_WHAT IS REQUIRED:_
Output exactly the lines that come between the start of the material and the line containing "The page is served", both ends included, with the pictures omitted.

_EXCERPTED RECORDS:_

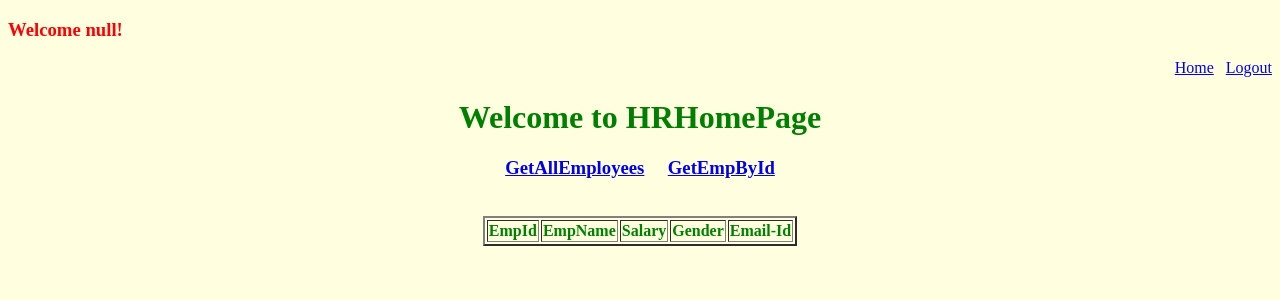
Repository: rajeshyadav3/Advjava
Page: http://localhost/EmpWebApp/GetAllEmps
These files come from the project's save history. The page is drawn as it stood at one moment and after the next save; the edit follows.
The browser window is 1280 px wide. The pictures show the whole page.
The page is served by Tomcat 9. Other server files are loaded and not shown. Queries for data that is not in the repository find no rows.

Above is the page before, as saved 2024-01-09 10:31:01.

### workspace2/EmpWebApp/WebContent/GetAllEmps.jsp
<%@ page language="java" contentType="text/html; charset=ISO-8859-1"
    pageEncoding="ISO-8859-1" import="java.util.List, com.dto.Employee"%>

    <!-- To Use JSTL Core Tags -->
<%@ taglib uri="http://java.sun.com/jsp/jstl/core" prefix="c" %>

<!DOCTYPE html PUBLIC "-//W3C//DTD HTML 4.01 Transitional//EN" "http://www.w3.org/TR/html4/loose.dtd">
<html>
<head>
<meta http-equiv="Content-Type" content="text/html; charset=ISO-8859-1">
<title>Insert title here</title>
</head>
<body>

<jsp:include page="HRHomePage.jsp" />



	<table border="2" align="center">

		<tr>
			<th>EmpId</th>
			<th>EmpName</th>
			<th>Salary</th>
			<th>Gender</th>
			<th>Email-Id</th>
		</tr>

		<c:forEach var="emp" items="${empList}">

		<tr>
			<td> ${ emp.empId } </td>
			<td> ${ emp.empName } </td>
			<td> ${ emp.salary } </td>
			<td> ${ emp.gender } </td>
			<td> ${ emp.emailId } </td>
		</tr>

		</c:forEach>

	</table>

</body>
</html>

### workspace2/EmpWebApp/WebContent/HRHomePage.jsp
<%@ page language="java" contentType="text/html; charset=ISO-8859-1"
    pageEncoding="ISO-8859-1"%>
<!DOCTYPE html PUBLIC "-//W3C//DTD HTML 4.01 Transitional//EN" "http://www.w3.org/TR/html4/loose.dtd">
<html>
<head>
<meta http-equiv="Content-Type" content="text/html; charset=ISO-8859-1">
<title>Insert title here</title>
</head>
<body bgcolor='lightyellow' text='green'>

		<% String emailId = (String) session.getAttribute("emailId"); %>

		<h3 style='color:red;'>Welcome <%= emailId %>!</h3>

		<form align="right">
			<a href="HRHomePage.jsp">Home</a> &nbsp;
			<a href="Logout">Logout</a>
		</form>

		<center>
		<h1>Welcome to HRHomePage</h1>

		<h3><a href='GetAllEmps'>GetAllEmployees</a> &nbsp; &nbsp;
		<a href='GetEmpById.jsp'>GetEmpById</a>
		</h3> <br/>

		</center>

</body>
</html>

### workspace2/EmpWebApp/src/com/web/GetAllEmps.java
package com.web;

import java.io.IOException;
import java.io.PrintWriter;
import java.util.List;

import javax.servlet.RequestDispatcher;
import javax.servlet.ServletException;
import javax.servlet.annotation.WebServlet;
import javax.servlet.http.HttpServlet;
import javax.servlet.http.HttpServletRequest;
import javax.servlet.http.HttpServletResponse;

import com.dao.EmployeeDAO;
import com.dto.Employee;


@WebServlet("/GetAllEmps")
public class GetAllEmps extends HttpServlet {

	protected void doGet(HttpServletRequest request, HttpServletResponse response) throws ServletException, IOException {

		response.setContentType("text/html");
		PrintWriter out = response.getWriter();

		EmployeeDAO empDao = new EmployeeDAO();
		List<Employee> empList = empDao.getAllEmployees();

		if (empList != null) {

			//Storing employees list under request object
			request.setAttribute("empList", empList);

			RequestDispatcher rd = request.getRequestDispatcher("GetAllEmps.jsp");
			rd.forward(request, response);

		} else {

			RequestDispatcher rd = request.getRequestDispatcher("HRHomePage.jsp");
			rd.include(request, response);

			out.println("<center>");
			out.println("<h1 style='color:red;'>Unable to Fetch the Employee Record(s)!!!</h1>");
			out.println("</center>");
	}
	}






	protected void doPost(HttpServletRequest request, HttpServletResponse response) throws ServletException, IOException {

		doGet(request, response);
	}

}

### workspace2/EmpWebApp/src/com/dao/EmployeeDAO.java
package com.dao;

import java.sql.Connection;
import java.sql.PreparedStatement;
import java.sql.ResultSet;
import java.sql.SQLException;
import java.util.ArrayList;
import java.util.List;

import com.db.DbConnection;
import com.dto.Employee;

public class EmployeeDAO {

	public Employee empLogin(String emailId, String password) {
	    Connection con = DbConnection.getConnection();
	    PreparedStatement pst = null;
	    ResultSet rs = null;

	    String loginQuery = "SELECT * FROM emp WHERE emailId=? AND password=?";

	    try {
	        pst = con.prepareStatement(loginQuery);
	        pst.setString(1, emailId);
	        pst.setString(2, password);
	        rs = pst.executeQuery();

	        if (rs != null && rs.next()) {
	            Employee emp = new Employee();
	            emp.setEmpId(rs.getInt("empId"));
	            emp.setEmpName(rs.getString("empName"));
	            emp.setSalary(rs.getDouble("salary"));
	            emp.setGender(rs.getString("gender"));
	            emp.setEmailId(rs.getString("emailId"));
	            emp.setPassword(rs.getString("password"));
	            return emp;
	        }

	    } catch (SQLException e) {
	        e.printStackTrace();
	    } finally {
	        if (con != null) {
	            try {
	                if (rs != null) {
	                    rs.close();
	                }
	                if (pst != null) {
	                    pst.close();
	                }
	                con.close();
	            } catch (SQLException e) {
	                e.printStackTrace();
	            }
	        }
	    }

	    return null;
	}

	public List<Employee> getAllEmployees() {

		Connection con = DbConnection.getConnection();
		PreparedStatement pst = null;
		ResultSet rs = null;
		List<Employee> empList = null;

		String selectQuery = "Select * from emp";


		try {
			pst = con.prepareStatement(selectQuery);
			rs = pst.executeQuery();

			empList = new ArrayList<Employee>();

			while (rs.next()) {
				Employee emp = new Employee();

				emp.setEmpId(rs.getInt(1));
				emp.setEmpName(rs.getString(2));
				emp.setSalary(rs.getDouble(3));
				emp.setGender(rs.getString(4));
				emp.setEmailId(rs.getString(5));
				emp.setPassword(rs.getString(6));

				empList.add(emp);
			}

		} catch (SQLException e) {
			e.printStackTrace();
		}

		finally {
			if (con != null) {
				try {
					rs.close();
					pst.close();
					con.close();
				} catch (SQLException e) {
					e.printStackTrace();
				}
			}
		}

		return empList;


	}

	public int registerEmployee(Employee emp) {

		Connection con = DbConnection.getConnection();
		PreparedStatement pst = null;

		String insertQuery = "insert into emp " +
		"(empName, salary, gender, emailId, password) values (?, ?, ?, ?, ?)";

		try {
			pst = con.prepareStatement(insertQuery);

			pst.setString(1, emp.getEmpName());
			pst.setDouble(2, emp.getSalary());
			pst.setString(3, emp.getGender());
			pst.setString(4, emp.getEmailId());
			pst.setString(5, emp.getPassword());

			return pst.executeUpdate();

		} catch (SQLException e) {
			e.printStackTrace();
		}

		finally {
			if (con != null) {
				try {
					pst.close();
					con.close();
				} catch (SQLException e) {
					e.printStackTrace();
				}
			}
		}

		return 0;



	}

	public Employee getEmployeeById(int empId) {

		Connection con = DbConnection.getConnection();
		PreparedStatement pst = null;
		ResultSet rs = null;

		String selectQuery = "Select * from emp where empId=?";


		try {
			pst = con.prepareStatement(selectQuery);
			pst.setInt(1, empId);
			rs = pst.executeQuery();

			if (rs.next()) {

				Employee emp = new Employee();

				emp.setEmpId(rs.getInt(1));
				emp.setEmpName(rs.getString(2));
				emp.setSalary(rs.getDouble(3));
				emp.setGender(rs.getString(4));
				emp.setEmailId(rs.getString(5));
				emp.setPassword(rs.getString(6));

				return emp;
			}

		} catch (SQLException e) {
			e.printStackTrace();
		}

		finally {
			if (con != null) {
				try {
					rs.close();
					pst.close();
					con.close();
				} catch (SQLException e) {
					e.printStackTrace();
				}
			}
		}

		return null;
	}


}

### workspace2/EmpWebApp/src/com/db/DbConnection.java
package com.db;

import java.sql.Connection;
import java.sql.DriverManager;
import java.sql.SQLException;

public class DbConnection {

	public static Connection getConnection() {

		Connection con = null;
		String url = "jdbc:mysql://localhost:3306/fsd57";

		try {
			Class.forName("com.mysql.cj.jdbc.Driver");
			con = DriverManager.getConnection(url, "root", "root");
		} catch (ClassNotFoundException | SQLException e) {
			e.printStackTrace();
		}


		return con;
	}

}

After the next save:
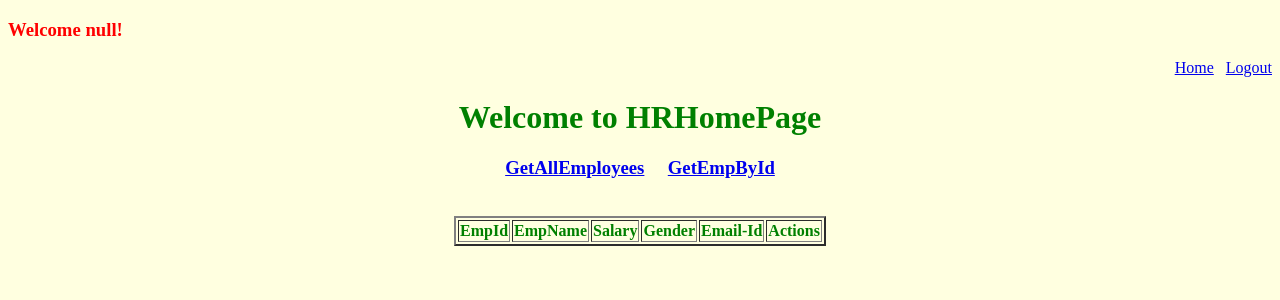
Saved 13 min 33 s later.
--- a/workspace2/EmpWebApp/WebContent/GetAllEmps.jsp
+++ b/workspace2/EmpWebApp/WebContent/GetAllEmps.jsp
@@ -24,19 +24,24 @@
 			<th>Salary</th>
 			<th>Gender</th>
 			<th>Email-Id</th>
+			<th colspan="2">Actions</th>
 		</tr>
 
 		<c:forEach var="emp" items="${empList}">
 
 		<tr>
-			<td> ${ emp.empId } </td>
+			<td> ${ emp.empId   } </td>
 			<td> ${ emp.empName } </td>
-			<td> ${ emp.salary } </td>
-			<td> ${ emp.gender } </td>
+			<td> ${ emp.salary  } </td>
+			<td> ${ emp.gender  } </td>
 			<td> ${ emp.emailId } </td>
+			<td> Edit   </td>
+			<td> <a href='DeleteEmployee?empId=${emp.empId}'>Delete</a> </td>
 		</tr>
 
 		</c:forEach>
+
+
 
 	</table>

_ANSWER SECTION:_
Repository: rajeshyadav3/Advjava
Page: http://localhost/EmpWebApp/GetAllEmps
These files come from the project's save history. The page is drawn as it stood at one moment and after the next save; the edit follows.
The browser window is 1280 px wide. The pictures show the whole page.
The page is served by Tomcat 9. Other server files are loaded and not shown. Queries for data that is not in the repository find no rows.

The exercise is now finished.